- [DATA SHOWN]:
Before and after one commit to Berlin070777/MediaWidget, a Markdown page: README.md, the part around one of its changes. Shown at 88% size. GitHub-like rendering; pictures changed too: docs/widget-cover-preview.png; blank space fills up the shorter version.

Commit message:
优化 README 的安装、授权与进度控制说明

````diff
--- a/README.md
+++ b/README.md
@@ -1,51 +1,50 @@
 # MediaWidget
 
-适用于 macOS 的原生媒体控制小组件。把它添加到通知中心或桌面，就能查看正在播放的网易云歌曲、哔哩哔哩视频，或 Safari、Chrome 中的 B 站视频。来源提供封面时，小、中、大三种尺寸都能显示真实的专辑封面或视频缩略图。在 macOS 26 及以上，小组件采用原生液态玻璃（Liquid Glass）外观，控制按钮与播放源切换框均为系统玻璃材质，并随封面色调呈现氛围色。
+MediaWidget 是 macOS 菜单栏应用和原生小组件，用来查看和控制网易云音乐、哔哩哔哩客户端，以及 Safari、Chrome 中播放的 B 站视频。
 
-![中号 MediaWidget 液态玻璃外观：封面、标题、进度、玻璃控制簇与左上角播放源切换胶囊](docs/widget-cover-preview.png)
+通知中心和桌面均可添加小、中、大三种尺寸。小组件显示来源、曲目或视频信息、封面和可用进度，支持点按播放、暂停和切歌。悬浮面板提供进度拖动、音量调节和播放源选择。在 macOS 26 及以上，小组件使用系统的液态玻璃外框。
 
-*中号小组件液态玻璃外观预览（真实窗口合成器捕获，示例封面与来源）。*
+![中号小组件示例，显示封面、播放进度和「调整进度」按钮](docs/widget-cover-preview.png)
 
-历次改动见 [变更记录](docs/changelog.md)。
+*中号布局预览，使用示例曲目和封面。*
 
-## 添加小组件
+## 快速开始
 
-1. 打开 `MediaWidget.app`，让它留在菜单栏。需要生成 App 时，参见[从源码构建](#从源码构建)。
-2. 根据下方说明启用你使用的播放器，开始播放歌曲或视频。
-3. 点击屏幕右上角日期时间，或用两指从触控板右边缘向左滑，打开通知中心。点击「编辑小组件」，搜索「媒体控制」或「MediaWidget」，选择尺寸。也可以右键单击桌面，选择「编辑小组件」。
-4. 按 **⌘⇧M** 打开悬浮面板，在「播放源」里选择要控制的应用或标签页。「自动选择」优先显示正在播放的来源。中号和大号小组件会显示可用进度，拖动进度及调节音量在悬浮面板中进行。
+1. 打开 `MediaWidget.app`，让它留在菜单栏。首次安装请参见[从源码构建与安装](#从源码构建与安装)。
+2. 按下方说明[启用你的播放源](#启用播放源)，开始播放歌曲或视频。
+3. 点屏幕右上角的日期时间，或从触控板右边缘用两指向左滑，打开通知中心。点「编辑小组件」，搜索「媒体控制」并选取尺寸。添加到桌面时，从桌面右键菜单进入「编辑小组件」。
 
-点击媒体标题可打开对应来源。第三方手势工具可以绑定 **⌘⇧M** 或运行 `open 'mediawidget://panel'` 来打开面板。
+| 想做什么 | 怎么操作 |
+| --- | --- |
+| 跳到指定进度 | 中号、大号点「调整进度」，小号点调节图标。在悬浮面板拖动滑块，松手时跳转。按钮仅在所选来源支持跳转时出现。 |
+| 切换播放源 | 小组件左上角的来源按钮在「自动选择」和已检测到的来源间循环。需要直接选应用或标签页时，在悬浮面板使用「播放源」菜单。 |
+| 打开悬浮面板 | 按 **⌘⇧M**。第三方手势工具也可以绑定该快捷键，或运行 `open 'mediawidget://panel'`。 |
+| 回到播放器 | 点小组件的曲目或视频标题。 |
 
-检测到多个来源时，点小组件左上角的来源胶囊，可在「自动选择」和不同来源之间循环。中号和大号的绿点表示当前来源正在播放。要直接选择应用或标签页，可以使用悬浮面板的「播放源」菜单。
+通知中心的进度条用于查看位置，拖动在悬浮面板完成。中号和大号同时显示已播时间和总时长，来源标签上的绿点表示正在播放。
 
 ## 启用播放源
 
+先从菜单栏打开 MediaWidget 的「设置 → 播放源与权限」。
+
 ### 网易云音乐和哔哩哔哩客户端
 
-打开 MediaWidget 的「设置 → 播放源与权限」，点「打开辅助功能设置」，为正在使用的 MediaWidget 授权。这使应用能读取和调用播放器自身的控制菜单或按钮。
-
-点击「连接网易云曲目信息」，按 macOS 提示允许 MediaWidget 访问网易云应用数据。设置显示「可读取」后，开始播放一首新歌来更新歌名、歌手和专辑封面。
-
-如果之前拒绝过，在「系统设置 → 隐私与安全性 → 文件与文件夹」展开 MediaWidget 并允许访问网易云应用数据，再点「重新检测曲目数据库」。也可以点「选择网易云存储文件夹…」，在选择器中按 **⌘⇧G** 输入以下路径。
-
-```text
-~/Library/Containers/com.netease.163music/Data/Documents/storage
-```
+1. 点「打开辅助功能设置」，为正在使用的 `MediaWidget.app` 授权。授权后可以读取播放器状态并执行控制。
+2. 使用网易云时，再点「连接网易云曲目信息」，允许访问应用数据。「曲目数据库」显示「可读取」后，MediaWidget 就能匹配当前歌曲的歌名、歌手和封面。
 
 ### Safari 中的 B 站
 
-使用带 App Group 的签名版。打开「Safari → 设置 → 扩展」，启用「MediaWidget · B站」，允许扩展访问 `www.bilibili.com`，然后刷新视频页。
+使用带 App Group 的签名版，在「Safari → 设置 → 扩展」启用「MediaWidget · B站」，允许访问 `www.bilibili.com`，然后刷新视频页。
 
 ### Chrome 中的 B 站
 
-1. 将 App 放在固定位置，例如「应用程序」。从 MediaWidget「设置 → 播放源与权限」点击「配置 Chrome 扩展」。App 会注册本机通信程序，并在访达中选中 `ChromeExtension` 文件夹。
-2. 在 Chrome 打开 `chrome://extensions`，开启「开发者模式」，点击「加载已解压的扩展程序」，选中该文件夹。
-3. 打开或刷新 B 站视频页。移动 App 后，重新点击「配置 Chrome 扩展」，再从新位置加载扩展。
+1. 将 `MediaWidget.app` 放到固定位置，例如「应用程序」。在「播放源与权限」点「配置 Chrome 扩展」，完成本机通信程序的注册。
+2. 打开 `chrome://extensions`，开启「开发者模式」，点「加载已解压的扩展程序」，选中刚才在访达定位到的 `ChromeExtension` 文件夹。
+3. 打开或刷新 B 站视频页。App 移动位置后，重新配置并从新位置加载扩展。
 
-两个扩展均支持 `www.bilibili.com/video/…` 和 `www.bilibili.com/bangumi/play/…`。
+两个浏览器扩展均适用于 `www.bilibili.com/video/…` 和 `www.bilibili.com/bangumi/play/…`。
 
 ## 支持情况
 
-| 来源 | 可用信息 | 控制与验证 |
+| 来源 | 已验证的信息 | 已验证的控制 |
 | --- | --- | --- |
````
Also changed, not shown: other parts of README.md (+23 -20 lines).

- [REQUIRED WORK]:
Where the word "开始播放歌曲或视频" appears in a line of the entries, copy that line.

- [ANSWER TO THIS PROBLEM]:
-2. 根据下方说明启用你使用的播放器，开始播放歌曲或视频。
+2. 按下方说明[启用你的播放源](#启用播放源)，开始播放歌曲或视频。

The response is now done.